According to Reckitt Benckiser, they were unlabelled containers of Vanish – a stain removal product commonly sold in most supermarkets. There has been concern among volunteers who have been removing the bottles, because some of them were leaking.
The pink, plastic bottles started appearing on the beach at Poldhu Cove on the Lizard, southwest Cornwall. Then thousands more washed up on the beaches of Gunwalloe, Polurrian, Loe Bar, Marazion, Mount’s Bay and Porthleven.
Culdrose Naval Air Station volunteers helping collect more bottles that appeared on the beach. (Image: www.facebook.com)
The company, which said it was “providing all the agencies involved in the clear up with logistical and financial support”, informed that the pink bottles came from a container that was lost at sea off a ship near Land’s End in May 2015.
Reckitt Benckiser’s products, which are sold in more than 200 countries, include some well known names such as sore throat lozenges Strepsils, air freshener Air Wick, hair removal brand Veet, antiseptic brand Dettol, as well as Vanish, Mycil, Durex, Calgon and Clearasil.
On Friday, volunteers from Culdrose Naval Air Station helped collect more plastic bottles at Poldhu Beach.
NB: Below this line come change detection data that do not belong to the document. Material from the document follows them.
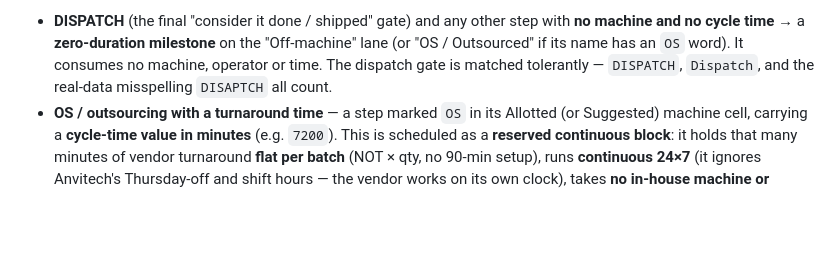
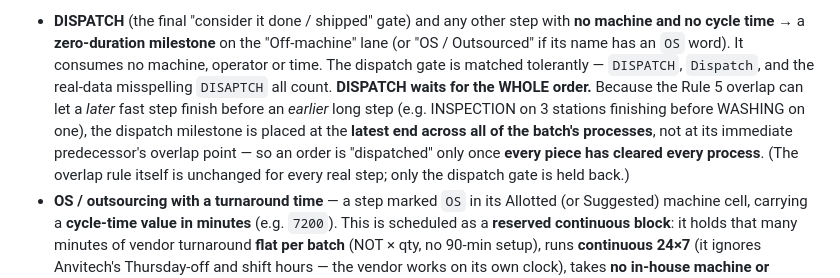
Before and after one commit to riittiin/anvitech-ppc-engine, a Markdown page: RULES.md, the part around the change. Drawn GitHub-style; blank space fills up the shorter version.

Commit message:
Docs: DISPATCH waits for all processes (RULES.md/CLAUDE.md)
Co-Authored-By: Claude Opus 4.8 <noreply@anthropic.com>

```diff
--- a/RULES.md
+++ b/RULES.md
@@ -214,6 +214,12 @@ in-house machine is handled in one of two ways:
   "Off-machine" lane (or "OS / Outsourced" if its name has an `OS` word). It consumes
   no machine, operator or time. The dispatch gate is matched tolerantly — `DISPATCH`,
   `Dispatch`, and the real-data misspelling `DISAPTCH` all count.
+  **DISPATCH waits for the WHOLE order.** Because the Rule 5 overlap can let a *later*
+  fast step finish before an *earlier* long step (e.g. INSPECTION on 3 stations finishing
+  before WASHING on one), the dispatch milestone is placed at the **latest end across all
+  of the batch's processes**, not at its immediate predecessor's overlap point — so an
+  order is "dispatched" only once **every piece has cleared every process**. (The overlap
+  rule itself is unchanged for every real step; only the dispatch gate is held back.)
 - **OS / outsourcing with a turnaround time** — a step marked `OS` in its Allotted (or
   Suggested) machine cell, carrying a **cycle-time value in minutes** (e.g. `7200`).
   This is scheduled as a **reserved continuous block**: it holds that many minutes of
```
Also changed, not shown: CLAUDE.md (+4 -1 lines).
“Alongside staff from the National trust and members of the public, several hundred bottles were collected, some empty, but plenty still full of a cleaning product washed up after strong winds pushed the bottles ashore from shipping containers, believed to have been lost at sea in May 2015.”
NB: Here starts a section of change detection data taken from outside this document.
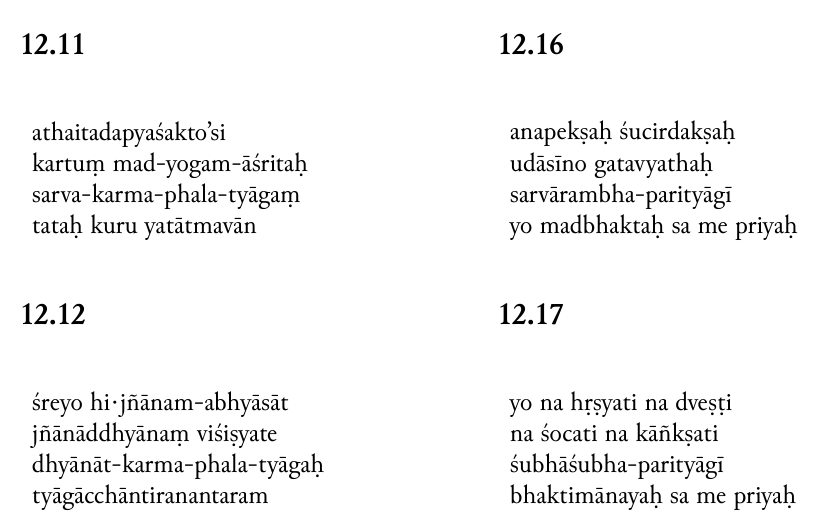
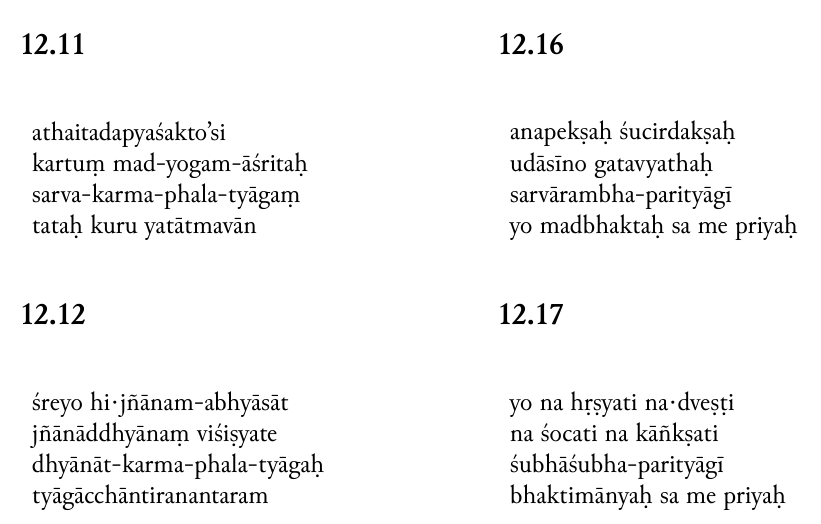
Before and after one commit to Iune/gita-typesetting, a LaTeX book (latex/gita-telugu.tex, which reads latex/sections/iast/chapter-12.tex): part of page 13 of 15, cut so that both start at the same text. Compiled offline with XeLaTeX.

Commit message:
Fixing 12.17

```diff
--- a/latex/sections/iast/chapter-12.tex
+++ b/latex/sections/iast/chapter-12.tex
@@ -172,10 +172,10 @@
 \subsection*{12.17}
 \begin{table}[H]
 \begin{tabular}{l}
-\romline{yo na hṛṣyati na dveṣṭi} \\
+\romline{yo na hṛṣyati na·dveṣṭi} \\
 \romline{na śocati na kāñkṣati} \\
 \romline{śubhāśubha-parityāgī} \\
-\romline{bhaktimānayaḥ sa me priyaḥ}
+\romline{bhaktimānyaḥ sa me priyaḥ}
 \end{tabular}
 \end{table}
 
```
Also changed, not shown: latex/sections/telugu/chapter-12.tex (+1 -1 lines), resources/chapter-12.txt (+2 -2 lines).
“The clean up operation will continue for the foreseeable future, until all the bottles have washed up along the Cornish coast.”
According to Cornwall Council, the container that fell into the sea from a ship, carried 18,720 bottles of Vanish. So far, about half of them have been accounted for.
National Trust SW says more bottles will continue washing up on Cornwall’s beaches. (Image: twitter.com/NTSouthWest)
Concern regarding damage to marine environment
Nobody yet knows what the effect of leaking bottles of Vanish might be on the local marine wildlife. The stain remover has caustic properties – it can burn or corrode organic tissue by chemical action.
Cornwall Council has warned people to keep children and pets well away from the bottles should any more be washed up. “No attempt should be made to recover the bottles,” it added.
“Well, Poldhu’s tide of pink bottles has caused a national media frenzy! It’s been a hectic day of radio and TV interviews for Justin our Lead Ranger, and Alan, Friends of Poldhu group co-ordinator. Let’s hope we’re through the worst but I fear we may be seeing more of the pink things yet!”
According to the National Trust, the pink bottles appear on the beach following the high tide. (Image: twitter.com/NTPressOffice)
Friends of Poldhu, whose members first spotted the pink bottles on the beach, thanked all the volunteers who helped with the massive clean-up.
Although clearing the bottles is a straightforward operation, Friends of Poldhu is concerned about the environmental consequences. After each high tide, lines of pulverized plastic are seen on the beach close to the water.
In an interview with Pirate FM, Alan Noble, from Friends of Poldhu said:
“Plastic poses a risk to everybody, including humans. One only has to look onto the beach and you can see hundreds of micro pieces of plastic.”
“It gets into fish, it gets into the food chain – it gets into us. Most of them are still sealed and they haven’t leaked. But who knows how many more are out there being pounded by the surf.”
Nearly thirty tonnes of unlabelled Vanish bottles, that came from a container that fell from a ship off Land’s End last year, have washed up on several Cornish beaches, including Gunwalloe, Poldhu Cove and several others.
Ross Hocking, who owns the Poldhu Beach Café, says he has watched the thousands of bottles come in each day, and then taken away by volunteers.
Mr. Hocking told Western Morning News:
“I think they will be coming in for months. The way the wind and tide is going, it will be a long time before they stop completely coming in. I am pretty sure they have fallen off some container ship – the National Trust are looking into finding out exactly where they are from.”
“They are completely unbranded, detergent-like bottles which are pink. Every minute more are turning up. It’s a bit annoying really, but lots of people have been helping. We get rubbish daily – the vast majority of which is marine waste – but in terms of quantity of the same, this is the worst we have had in a while. Because we are on the point of the Lizard we get affected more.”
Video – Pink bottles wash up on Cornish coast